- **WORK INSTRUCTIONS**
Could you print each entry below verbatim while omitting the pictures?
┄┄┄┄┄┄
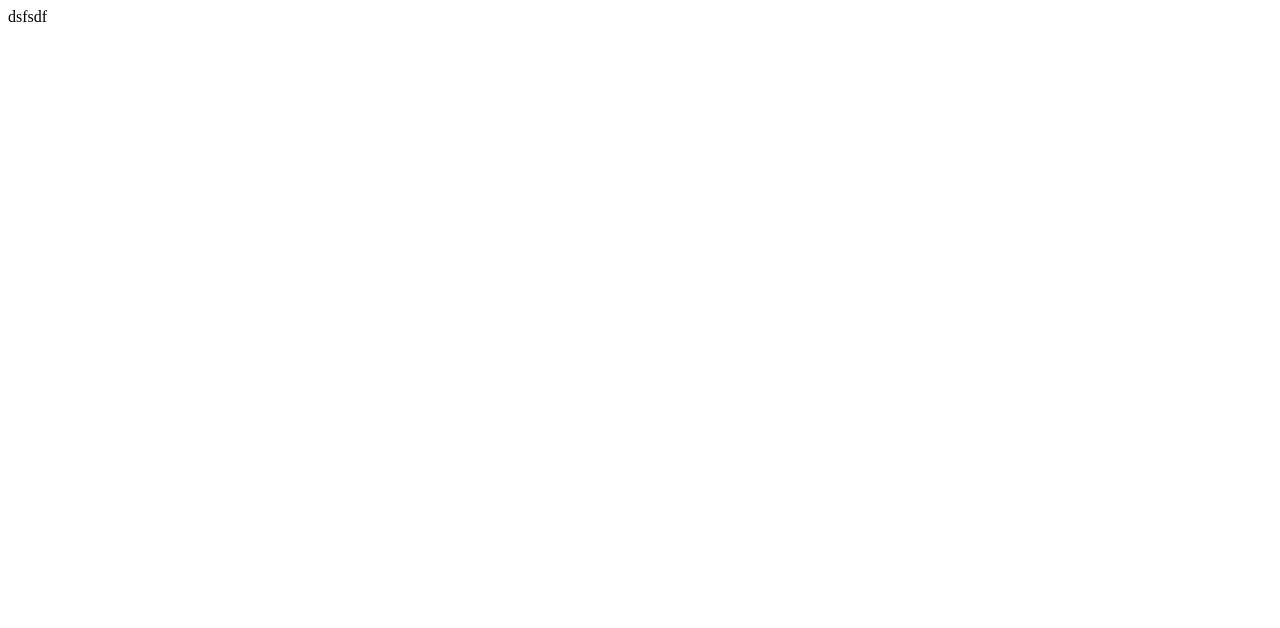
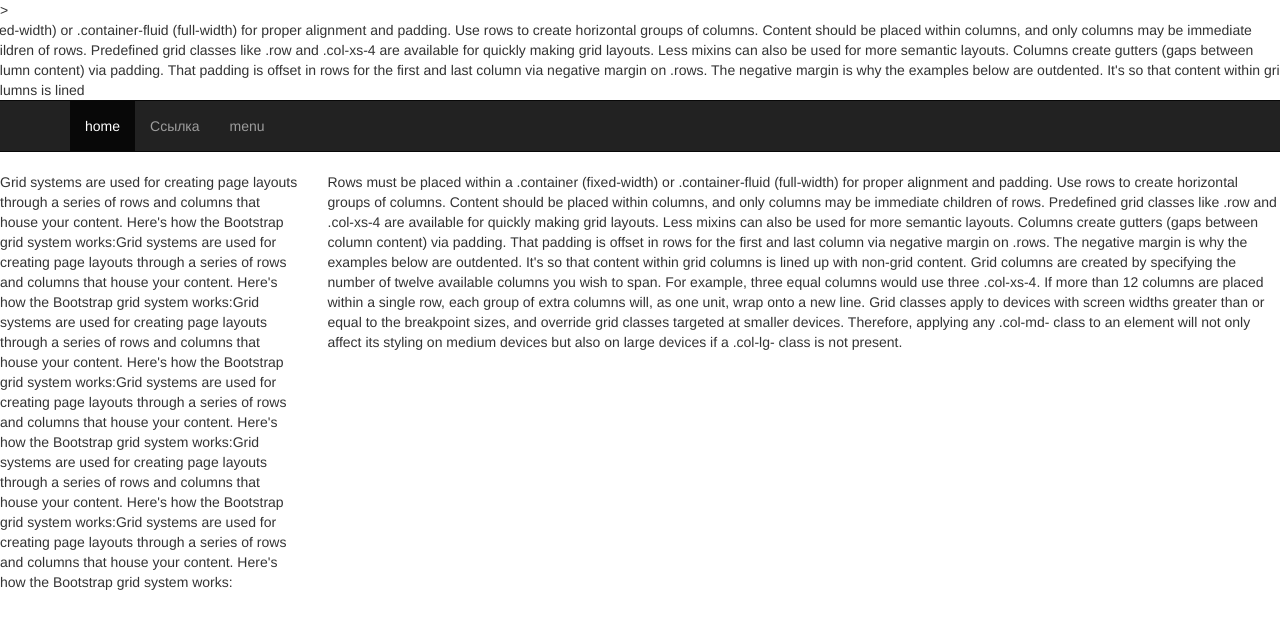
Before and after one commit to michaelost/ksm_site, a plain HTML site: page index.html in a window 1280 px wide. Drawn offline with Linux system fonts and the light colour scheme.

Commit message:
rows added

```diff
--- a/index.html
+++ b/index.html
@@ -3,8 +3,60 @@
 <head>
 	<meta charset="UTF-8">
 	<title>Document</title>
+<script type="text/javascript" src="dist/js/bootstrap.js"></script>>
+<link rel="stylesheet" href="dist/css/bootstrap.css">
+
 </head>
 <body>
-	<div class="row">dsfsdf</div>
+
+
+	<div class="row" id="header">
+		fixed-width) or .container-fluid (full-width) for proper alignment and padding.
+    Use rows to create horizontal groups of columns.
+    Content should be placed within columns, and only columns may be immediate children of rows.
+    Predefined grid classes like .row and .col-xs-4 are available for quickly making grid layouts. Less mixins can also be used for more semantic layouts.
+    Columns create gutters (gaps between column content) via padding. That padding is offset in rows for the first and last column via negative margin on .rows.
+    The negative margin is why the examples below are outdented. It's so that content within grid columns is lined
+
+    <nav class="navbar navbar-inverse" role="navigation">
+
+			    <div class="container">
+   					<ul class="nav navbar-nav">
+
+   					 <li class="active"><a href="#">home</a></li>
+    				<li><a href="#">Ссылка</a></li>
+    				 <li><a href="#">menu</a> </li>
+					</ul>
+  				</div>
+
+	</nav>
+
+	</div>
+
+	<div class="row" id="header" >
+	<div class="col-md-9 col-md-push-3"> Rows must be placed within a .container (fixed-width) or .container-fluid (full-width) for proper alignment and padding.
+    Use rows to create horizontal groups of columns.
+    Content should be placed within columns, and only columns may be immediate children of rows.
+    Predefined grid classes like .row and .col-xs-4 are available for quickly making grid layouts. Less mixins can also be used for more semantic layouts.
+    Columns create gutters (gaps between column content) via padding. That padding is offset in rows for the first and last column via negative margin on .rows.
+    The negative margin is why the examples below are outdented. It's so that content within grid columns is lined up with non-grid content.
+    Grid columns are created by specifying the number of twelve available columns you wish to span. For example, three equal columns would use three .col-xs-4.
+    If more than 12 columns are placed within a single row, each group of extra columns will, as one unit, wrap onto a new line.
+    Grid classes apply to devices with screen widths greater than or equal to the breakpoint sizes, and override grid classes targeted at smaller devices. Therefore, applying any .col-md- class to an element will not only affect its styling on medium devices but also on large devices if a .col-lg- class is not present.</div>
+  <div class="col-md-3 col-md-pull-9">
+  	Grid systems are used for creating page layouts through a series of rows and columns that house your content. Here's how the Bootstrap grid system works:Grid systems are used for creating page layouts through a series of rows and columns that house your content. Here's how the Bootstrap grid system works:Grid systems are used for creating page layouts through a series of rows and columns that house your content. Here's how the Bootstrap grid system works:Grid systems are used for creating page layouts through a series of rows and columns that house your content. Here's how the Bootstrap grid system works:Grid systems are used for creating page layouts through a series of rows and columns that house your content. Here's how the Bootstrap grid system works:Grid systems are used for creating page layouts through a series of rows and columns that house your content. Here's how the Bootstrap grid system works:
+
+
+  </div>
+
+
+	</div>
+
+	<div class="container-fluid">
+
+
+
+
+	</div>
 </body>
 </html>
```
┄┄┄┄┄┄
- **RESULT OF THE EXERCISE**
Before and after one commit to michaelost/ksm_site, a plain HTML site: page index.html in a window 1280 px wide. Drawn offline with Linux system fonts and the light colour scheme.

Commit message:
rows added

```diff
--- a/index.html
+++ b/index.html
@@ -3,8 +3,60 @@
 <head>
 	<meta charset="UTF-8">
 	<title>Document</title>
+<script type="text/javascript" src="dist/js/bootstrap.js"></script>>
+<link rel="stylesheet" href="dist/css/bootstrap.css">
+
 </head>
 <body>
-	<div class="row">dsfsdf</div>
+
+
+	<div class="row" id="header">
+		fixed-width) or .container-fluid (full-width) for proper alignment and padding.
+    Use rows to create horizontal groups of columns.
+    Content should be placed within columns, and only columns may be immediate children of rows.
+    Predefined grid classes like .row and .col-xs-4 are available for quickly making grid layouts. Less mixins can also be used for more semantic layouts.
+    Columns create gutters (gaps between column content) via padding. That padding is offset in rows for the first and last column via negative margin on .rows.
+    The negative margin is why the examples below are outdented. It's so that content within grid columns is lined
+
+    <nav class="navbar navbar-inverse" role="navigation">
+
+			    <div class="container">
+   					<ul class="nav navbar-nav">
+
+   					 <li class="active"><a href="#">home</a></li>
+    				<li><a href="#">Ссылка</a></li>
+    				 <li><a href="#">menu</a> </li>
+					</ul>
+  				</div>
+
+	</nav>
+
+	</div>
+
+	<div class="row" id="header" >
+	<div class="col-md-9 col-md-push-3"> Rows must be placed within a .container (fixed-width) or .container-fluid (full-width) for proper alignment and padding.
+    Use rows to create horizontal groups of columns.
+    Content should be placed within columns, and only columns may be immediate children of rows.
+    Predefined grid classes like .row and .col-xs-4 are available for quickly making grid layouts. Less mixins can also be used for more semantic layouts.
+    Columns create gutters (gaps between column content) via padding. That padding is offset in rows for the first and last column via negative margin on .rows.
+    The negative margin is why the examples below are outdented. It's so that content within grid columns is lined up with non-grid content.
+    Grid columns are created by specifying the number of twelve available columns you wish to span. For example, three equal columns would use three .col-xs-4.
+    If more than 12 columns are placed within a single row, each group of extra columns will, as one unit, wrap onto a new line.
+    Grid classes apply to devices with screen widths greater than or equal to the breakpoint sizes, and override grid classes targeted at smaller devices. Therefore, applying any .col-md- class to an element will not only affect its styling on medium devices but also on large devices if a .col-lg- class is not present.</div>
+  <div class="col-md-3 col-md-pull-9">
+  	Grid systems are used for creating page layouts through a series of rows and columns that house your content. Here's how the Bootstrap grid system works:Grid systems are used for creating page layouts through a series of rows and columns that house your content. Here's how the Bootstrap grid system works:Grid systems are used for creating page layouts through a series of rows and columns that house your content. Here's how the Bootstrap grid system works:Grid systems are used for creating page layouts through a series of rows and columns that house your content. Here's how the Bootstrap grid system works:Grid systems are used for creating page layouts through a series of rows and columns that house your content. Here's how the Bootstrap grid system works:Grid systems are used for creating page layouts through a series of rows and columns that house your content. Here's how the Bootstrap grid system works:
+
+
+  </div>
+
+
+	</div>
+
+	<div class="container-fluid">
+
+
+
+
+	</div>
 </body>
 </html>
```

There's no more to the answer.